By Zachary Stieber
The Biden administration, months before the Mar-a-Lago raid, asked the federal agency in charge of keeping the nation’s records to let the FBI pore over documents from former President Donald Trump’s home, a newly disclosed letter shows.
The White House Counsel’s Office sent the request to the National Archives and Records Administration (NARA) in April, acting Archivist Debra Wall later told Evan Corcoran, a lawyer for Trump.
“On April 11, 2022, the White House Counsel’s Office—affirming a request from the Department of Justice supported by an FBI letterhead memorandum—formally transmitted a request that NARA provide the FBI access to the 15 boxes for its review within seven days, with the possibility that the FBI might request copies of specific documents following its review of the boxes,” Wall said in the letter, which was first published by Just the News. NARA released a copy on Aug. 23.
The boxes were transferred to NARA in mid-January from Mar-a-Lago, Trump’s Florida resort, after months of negotiations, NARA has said. David Ferriero, the archivist until May, previously told a House of Representatives panel that the boxes contained classified documents, although Trump has maintained he declassified the materials and cooperated with NARA.
Among the materials, according to Wall’s letter: over 100 documents, or more than 700 pages, with classification markings, including some with the highest levels of classification.
The Justice Department’s (DOJ) National Security Division informed Corcoran on April 29 that it had opened a criminal investigation, according to the letter, and that it sought access to the materials for the probe.
Access Granted, but Not Immediately
Trump’s lawyers asked for and received an extension of the production date, and NARA didn’t immediately give the FBI access to the materials. Corcoran, meanwhile, informed Wall that counsel needed more time to review the materials to see whether any were subject to Trump’s executive privilege, and that the letter should be considered “a protective assertion of executive privilege made by counsel for the former President.”
Presented with the claims, Biden deferred to Wall’s determination, the acting archivist said.
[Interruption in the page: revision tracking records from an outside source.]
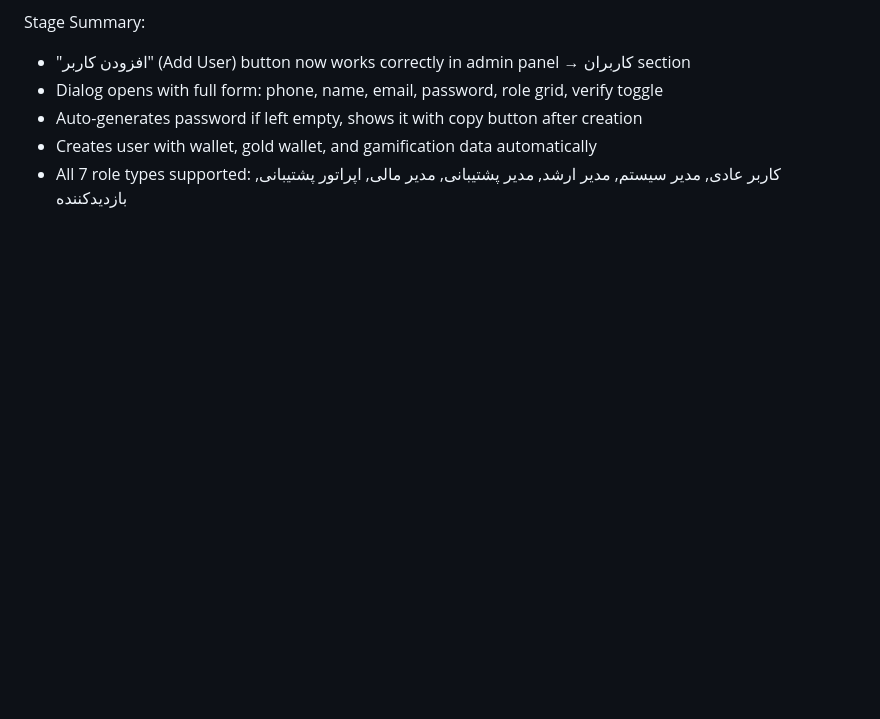
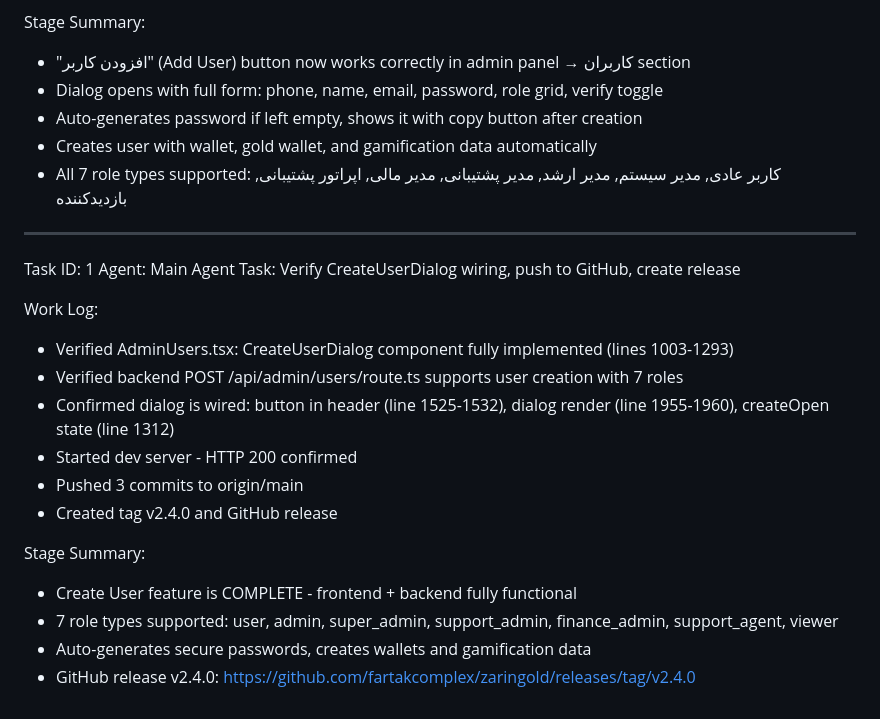
Before and after one commit to fartakcomplex/zaringold, a Markdown page: worklog.md, the part around the change. Rendered like a GitHub page; blank space fills up the shorter version.

Commit message:
3cee0e9f-6ab6-475c-9a98-5901aa154ffa

```diff
--- a/worklog.md
+++ b/worklog.md
@@ -457,3 +457,21 @@ Stage Summary:
 - Auto-generates password if left empty, shows it with copy button after creation
 - Creates user with wallet, gold wallet, and gamification data automatically
 - All 7 role types supported: کاربر عادی, مدیر سیستم, مدیر ارشد, مدیر پشتیبانی, مدیر مالی, اپراتور پشتیبانی, بازدیدکننده
+---
+Task ID: 1
+Agent: Main Agent
+Task: Verify CreateUserDialog wiring, push to GitHub, create release
+
+Work Log:
+- Verified AdminUsers.tsx: CreateUserDialog component fully implemented (lines 1003-1293)
+- Verified backend POST /api/admin/users/route.ts supports user creation with 7 roles
+- Confirmed dialog is wired: button in header (line 1525-1532), dialog render (line 1955-1960), createOpen state (line 1312)
+- Started dev server - HTTP 200 confirmed
+- Pushed 3 commits to origin/main
+- Created tag v2.4.0 and GitHub release
+
+Stage Summary:
+- Create User feature is COMPLETE - frontend + backend fully functional
+- 7 role types supported: user, admin, super_admin, support_admin, finance_admin, support_agent, viewer
+- Auto-generates secure passwords, creates wallets and gamification data
+- GitHub release v2.4.0: https://github.com/fartakcomplex/zaringold/releases/tag/v2.4.0
```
Wall then asked for the DOJ’s advice. Christopher Schroeder, an assistant attorney general appointed by President Joe Biden, said that it was unprecedented for a former president to assert executive privilege “against an incumbent President to prevent the latter from obtaining from NARA Presidential records belonging to the Federal Government where ‘such records contain information that is needed for the conduct of current business of the incumbent President’s office and that is not otherwise available,’” Wall said, citing U.S. code.
The Supreme Court’s decision against Richard Nixon in 1977, when he invoked privilege over certain records “strongly suggests” that Trump couldn’t successfully invoke privilege, Wall added.
She opted to reject Trump’s claim, and said NARA would provide the FBI access to the records starting as soon as May 12—two days after the letter was sent.
NARA declined to comment on the letter.
The DOJ, the White House, and Corcoran didn’t respond to requests for comment.
Within three months, the FBI had asked for and received a search warrant for Mar-a-Lago, and raided the residence on Aug. 8. Agents removed boxes of materials and other items, including some listed as classified. Unsealed warrant documents showed the government believes Trump violated several laws, including on related to handling defense materials.
The warrant affidavit remains sealed, and Trump has asked for an independent party to be appointed to sift through the seized materials and separate privileged items.